Taking care of your financial health takes the same kind of comprehensive and collaborative approach that you would take when looking after your physical and mental well-being. Much like in medicine, financial professionals tend to have their own unique specialty. Ours is insurance…but you will also want an accountant, lawyer, banker, investment advisor, and possibly others on your financial team.
Student loans are an inevitability for many. Especially when pursuing multiple degrees like a medical, dental, business or law degree. Luckily, in these types of programs the banks tend to be quite generous with providing lines of credit to help. However some of you will also qualify for OSAP or other provincial government loans.
During school, OSAP does not require interest payments on the debt. For this reason, it is preferable to use as much OSAP as they will give you before tapping into the bank lines of credit. However, after training OSAP will ask for repayment on the loans and interest starts to accumulate at the same time. The question I commonly get is – should I consolidate my OSAP onto my line of credit or keep it separate?
I recently had a baby girl – Scarlett. No matter how many people warned me, I was not prepared for what it would be like to become a mom…especially those first few weeks. The lack of sleep, hormones and uncertainty in every decision that was made took over my every thought. This is how I almost missed a crucial deadline – the deadline to add Scarlett to my benefits plan.
The Ontario government recently introduced legislation to create the Ontario Retirement Pension Plan (ORPP), a mandatory, occupational pension plan designed to supplement the Canada Pension Plan for employees not currently covered by a comparable workplace pension.

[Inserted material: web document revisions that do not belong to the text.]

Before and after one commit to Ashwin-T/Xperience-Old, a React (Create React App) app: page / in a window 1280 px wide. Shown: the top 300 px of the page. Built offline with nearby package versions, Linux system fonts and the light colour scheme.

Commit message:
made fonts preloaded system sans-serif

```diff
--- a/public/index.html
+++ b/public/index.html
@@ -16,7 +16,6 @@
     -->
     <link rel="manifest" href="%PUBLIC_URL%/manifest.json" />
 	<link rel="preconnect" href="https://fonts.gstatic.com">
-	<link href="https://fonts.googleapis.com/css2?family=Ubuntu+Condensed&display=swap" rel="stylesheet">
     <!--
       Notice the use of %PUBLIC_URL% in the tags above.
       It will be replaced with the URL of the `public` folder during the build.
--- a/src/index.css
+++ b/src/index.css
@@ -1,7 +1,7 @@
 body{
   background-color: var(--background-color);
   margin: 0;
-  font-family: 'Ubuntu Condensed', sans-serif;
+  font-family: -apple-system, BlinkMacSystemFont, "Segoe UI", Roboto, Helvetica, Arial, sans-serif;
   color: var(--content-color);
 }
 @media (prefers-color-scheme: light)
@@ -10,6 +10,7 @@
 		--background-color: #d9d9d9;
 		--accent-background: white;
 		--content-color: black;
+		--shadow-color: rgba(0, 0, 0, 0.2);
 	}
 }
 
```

The ORPP will have significant implications for the business community. This video explains how the legislation will impact your business.